Welsh Assembly Member Lee Waters, left, believes there is a “real danger” the South Wales Evening Post will lose readers and credibility once the Swansea-based daily’s site is closed, with its stories appeareing instead on parent company Trinity Mirror’s Wales Online platform.
Lee, who worked as a producer for the BBC’s Good Morning Wales and as chief political correspondent for ITV Wales for more than five years, has served as Labour Assembly Member for Llanelli since May 2016.
He currently sits on the assembly’s culture committee, which is set to hold an investigation into the news industry later this year.
Said Lee: “I think there’s a real danger that we are trashing well-established, trusted brands.
“The Evening Post has spent generations building up credibility. I am a former Evening Post newspaper boy and people trust what they read.
“There is a real danger, in trying to shift this into a different setting which is a Wales Online site, that they will lose audiences and they will lose credibility with those audiences, all in search of clicks.”
No jobs are to be lost as a result of the merger and the Post’s digital staff will continue to be based in Swansea.
In response, a Trinity Mirror spokesman said: “The regular audience figures we have for Wales Online shows that this is a trusted brand, and people are going there time and time again because it is a reputable source for news in Wales.
“We are investing heavily in journalism in Wales, and the transition of the site into Wales Online will free up more resources for capturing the stories that matter to people. There’s going to be an increase in our coverage of the region, not less.
“This move is designed to create a thriving digital Welsh news brand and will have no negative impact on any of our print titles. This move has taken months of careful preparation to ensure it delivers an improved service for users of all our brands, across print and digital.

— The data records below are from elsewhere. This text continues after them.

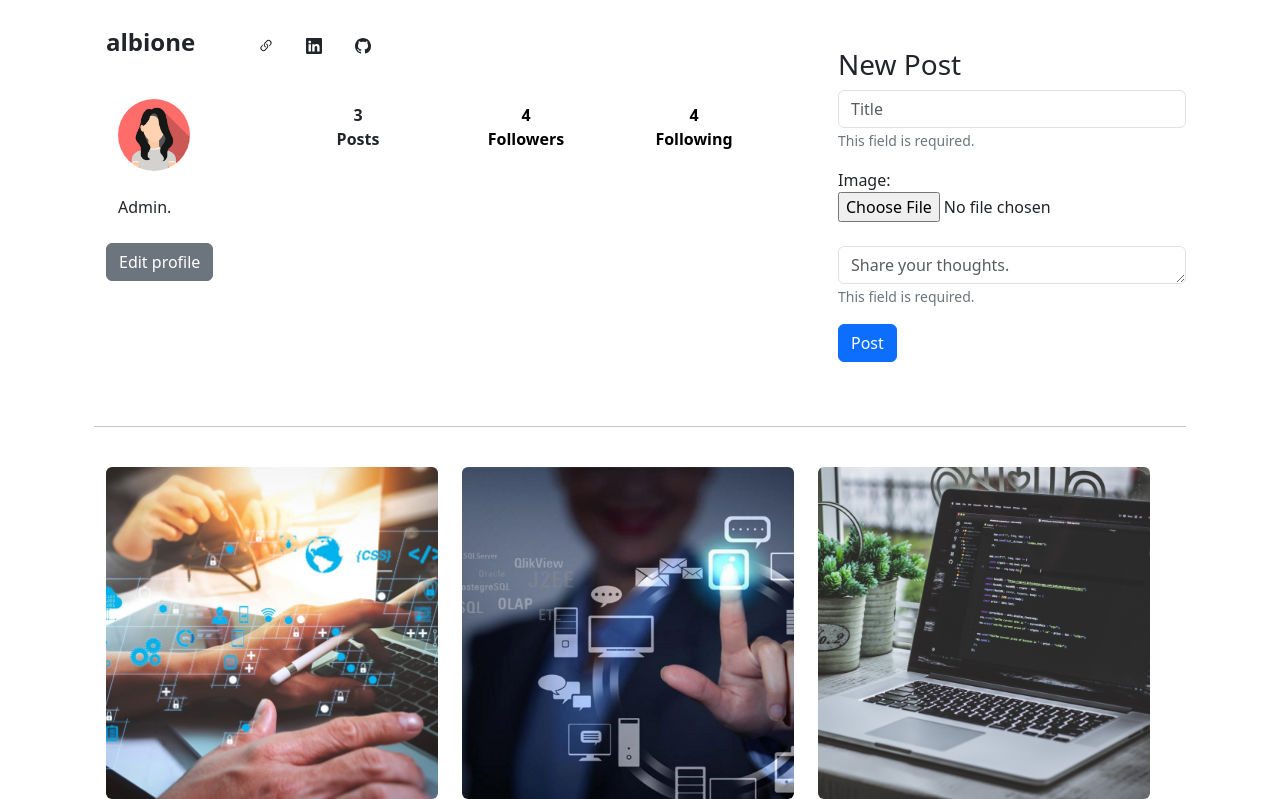
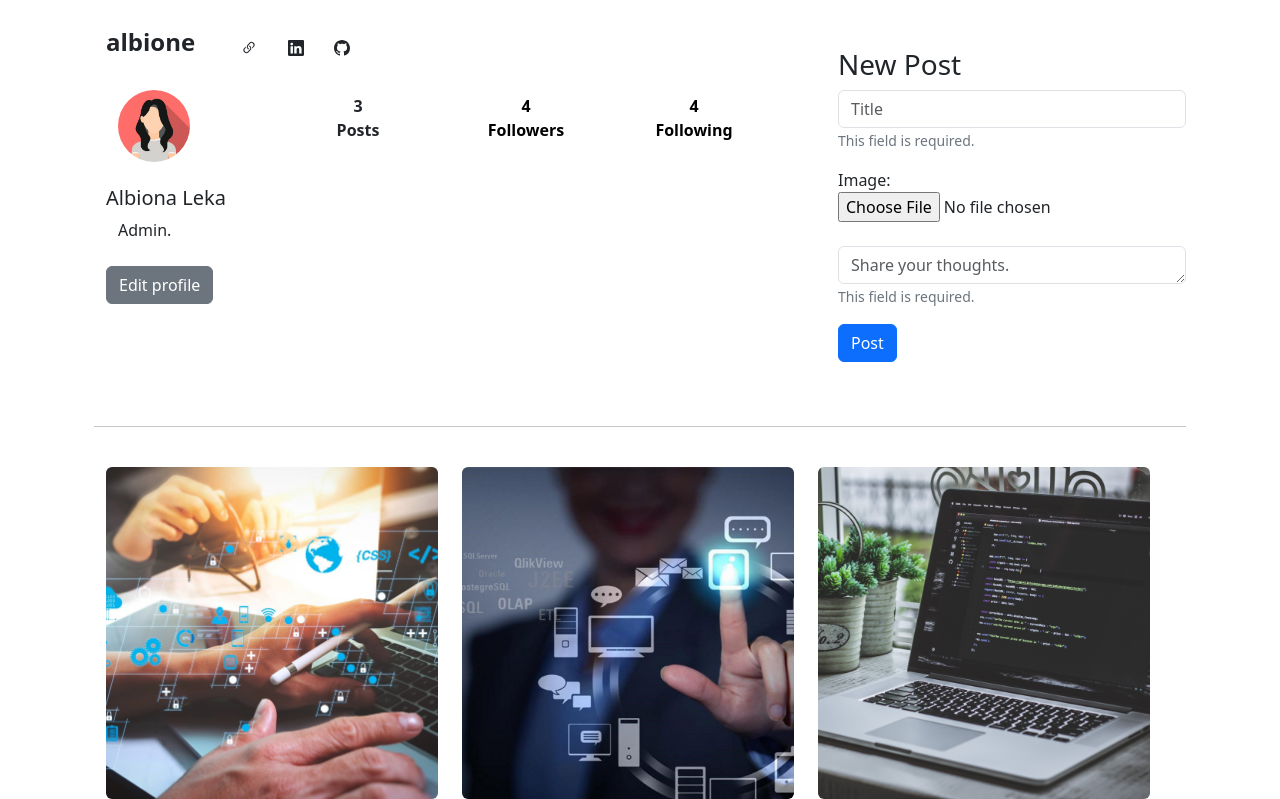
Before and after one commit to albionaleka/CommuniTech, a Django app: page /profile/1 in a window 1280 px wide. Shown: the part 63-862 px from the top of the page. Run offline with Django 5.2, Linux system fonts and the light colour scheme; a user stored in the database is signed in; data comes from the database, SQL or seed files in the repository; both versions use the stored data as it was after the commit.

Commit message:
Final Changes

```diff
--- a/social/templates/profile.html
+++ b/social/templates/profile.html
@@ -7,7 +7,7 @@
             <div class="row">
                 <div class="col-md-8">
                     <div class="container">
-                        <span id="username-profile">{{profile.user.username|lower}}<span>
+                        <span id="username-profile">{{profile.user.username|lower}}</span>
 
                         &nbsp;&nbsp;&nbsp;&nbsp;&nbsp;&nbsp;
                         <span>
@@ -73,6 +73,10 @@
                         </div>
                     </div>
                     <br>
+
+                    <div class="container">
+                        <h5>{{profile.user.first_name}} {{profile.user.last_name}}</h5>
+                    </div>
 
                     <div class="container">
                         <div class="container">
--- a/social/views.py
+++ b/social/views.py
@@ -241,7 +241,7 @@ def show(request, pk):
 def delete_tweet(request, pk):
     if request.user.is_authenticated:
         tweet = get_object_or_404(Tweet, id=pk)
-        if request.user.id == comment.user.id:
+        if request.user.id == tweet.user.id:
             tweet.delete()
             messages.success(request, ("Tweet deleted."))
             return redirect('home')
--- a/static/styles.css
+++ b/static/styles.css
@@ -58,6 +58,7 @@
 
 .profile-stats{
     font-size: medium;
+    font-weight: bold;
 }
 
 .no-decoration{
```
Also changed, not shown: db.sqlite3, media/img/harvard.png (added).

“The digital changes are designed to deliver sustainable growth among a local and engaged audience alongside a vastly improved user experience. This is ultimately what will protect the quality of our journalism and give us the ability to better reflect life across Wales, with particular reference in this instance to South West Wales.”